Peter is rather clear, wouldn’t you say? The first act of obedience is to be baptized! This is important to know. When we come to Jesus and are convicted by Jesus, and when we accept Him as our Savior, and when we declare for Him and ask Him to be our Lord and Savior (two different concepts, by the way), then we are to be baptized.
It’s important to note, too, that a new believer doesn’t have to know a lot. He/she doesn’t have to know all the books of the Bible, or all the prophets in order of time written and the central message of each one. He or she doesn’t have to have all sorts of verses memorized. He or she doesn’t have to have his/her life straightened out. He or she is to have repented, and to be baptized. Baptism is not unimportant. Baptism is not even optional for the Christian seeking to follow God’s Word to us. Baptism is the first act of obedience.
So, is it just some ceremonial thing we do? Is baptism just something symbolic of something and nothing more? (In our society, many tend to think of symbolic acts as unimportant or superfluous acts- as something to take or leave, but not as really important.) Again, let’s permit scripture to speak to us.
Rom. 6. 3, 4, 5- baptism speaks loudly to Christians. It speaks of being with Jesus in death and resurrection. It tells us something about what happens in our lives. We haven’t just ‘accepted Jesus’, but we actually go where Jesus went and then begin to live where Jesus now lives. We get to walk in ‘newness of life’. If we’ve actually been together with Jesus in death, or the likeness of His death, then we shall be in the likeness of His resurrection. This does NOT speak of something for our future. This speaks of what happens NOW when someone is baptized and comes up out of the water. This speaks of the new and present reality! The new Christian NOW lives in the likeness of Jesus’ resurrection. Resurrection happens NOW, not at some unknown distant future time. (Oh, there is to be something in the future, but we must not downplay the importance of what happens now!) The new Christian begins to live with resurrection power and begins to live the Kingdom life NOW, not just at some time in the future!
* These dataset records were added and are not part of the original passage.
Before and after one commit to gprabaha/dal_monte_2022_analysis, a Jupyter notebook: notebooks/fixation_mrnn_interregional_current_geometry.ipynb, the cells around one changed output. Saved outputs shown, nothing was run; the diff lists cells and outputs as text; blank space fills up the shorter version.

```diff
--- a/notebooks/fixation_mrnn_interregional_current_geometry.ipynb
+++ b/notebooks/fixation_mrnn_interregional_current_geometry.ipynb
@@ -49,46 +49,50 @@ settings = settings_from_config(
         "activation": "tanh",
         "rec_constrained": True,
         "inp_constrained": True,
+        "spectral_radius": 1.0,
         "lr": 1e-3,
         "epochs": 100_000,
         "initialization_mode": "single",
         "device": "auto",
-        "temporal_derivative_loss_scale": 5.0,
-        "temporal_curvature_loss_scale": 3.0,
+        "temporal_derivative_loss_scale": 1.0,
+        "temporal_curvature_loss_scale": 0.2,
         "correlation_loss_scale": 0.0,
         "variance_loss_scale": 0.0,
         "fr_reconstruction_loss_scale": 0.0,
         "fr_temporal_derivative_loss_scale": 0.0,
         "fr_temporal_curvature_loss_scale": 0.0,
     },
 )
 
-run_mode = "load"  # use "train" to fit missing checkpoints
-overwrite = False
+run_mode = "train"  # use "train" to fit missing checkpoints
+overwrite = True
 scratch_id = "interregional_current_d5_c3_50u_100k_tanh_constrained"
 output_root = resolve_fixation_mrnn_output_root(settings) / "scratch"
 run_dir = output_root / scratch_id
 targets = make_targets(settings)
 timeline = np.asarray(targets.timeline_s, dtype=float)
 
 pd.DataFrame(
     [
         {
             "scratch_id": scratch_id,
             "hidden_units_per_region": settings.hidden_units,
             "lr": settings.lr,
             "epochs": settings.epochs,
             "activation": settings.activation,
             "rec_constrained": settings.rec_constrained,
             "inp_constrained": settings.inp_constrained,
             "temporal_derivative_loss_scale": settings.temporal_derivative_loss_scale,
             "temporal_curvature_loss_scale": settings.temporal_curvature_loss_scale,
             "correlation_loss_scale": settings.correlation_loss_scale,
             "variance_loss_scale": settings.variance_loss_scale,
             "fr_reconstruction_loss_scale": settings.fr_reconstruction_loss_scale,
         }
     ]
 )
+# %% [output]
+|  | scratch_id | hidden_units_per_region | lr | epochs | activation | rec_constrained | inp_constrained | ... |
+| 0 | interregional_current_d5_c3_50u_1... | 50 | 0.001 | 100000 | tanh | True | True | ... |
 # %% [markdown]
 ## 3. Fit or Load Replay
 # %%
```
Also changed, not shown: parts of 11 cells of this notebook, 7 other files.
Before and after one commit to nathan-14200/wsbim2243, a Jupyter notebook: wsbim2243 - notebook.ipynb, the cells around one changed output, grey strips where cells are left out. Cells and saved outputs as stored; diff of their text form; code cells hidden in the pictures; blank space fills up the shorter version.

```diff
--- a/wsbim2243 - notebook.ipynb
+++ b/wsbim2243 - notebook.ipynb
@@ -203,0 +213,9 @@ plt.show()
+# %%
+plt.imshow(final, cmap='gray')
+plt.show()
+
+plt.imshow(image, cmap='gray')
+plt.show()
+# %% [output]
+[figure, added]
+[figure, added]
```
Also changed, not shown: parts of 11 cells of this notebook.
Baptism does more than picture this. Baptism is the vehicle for this to happen!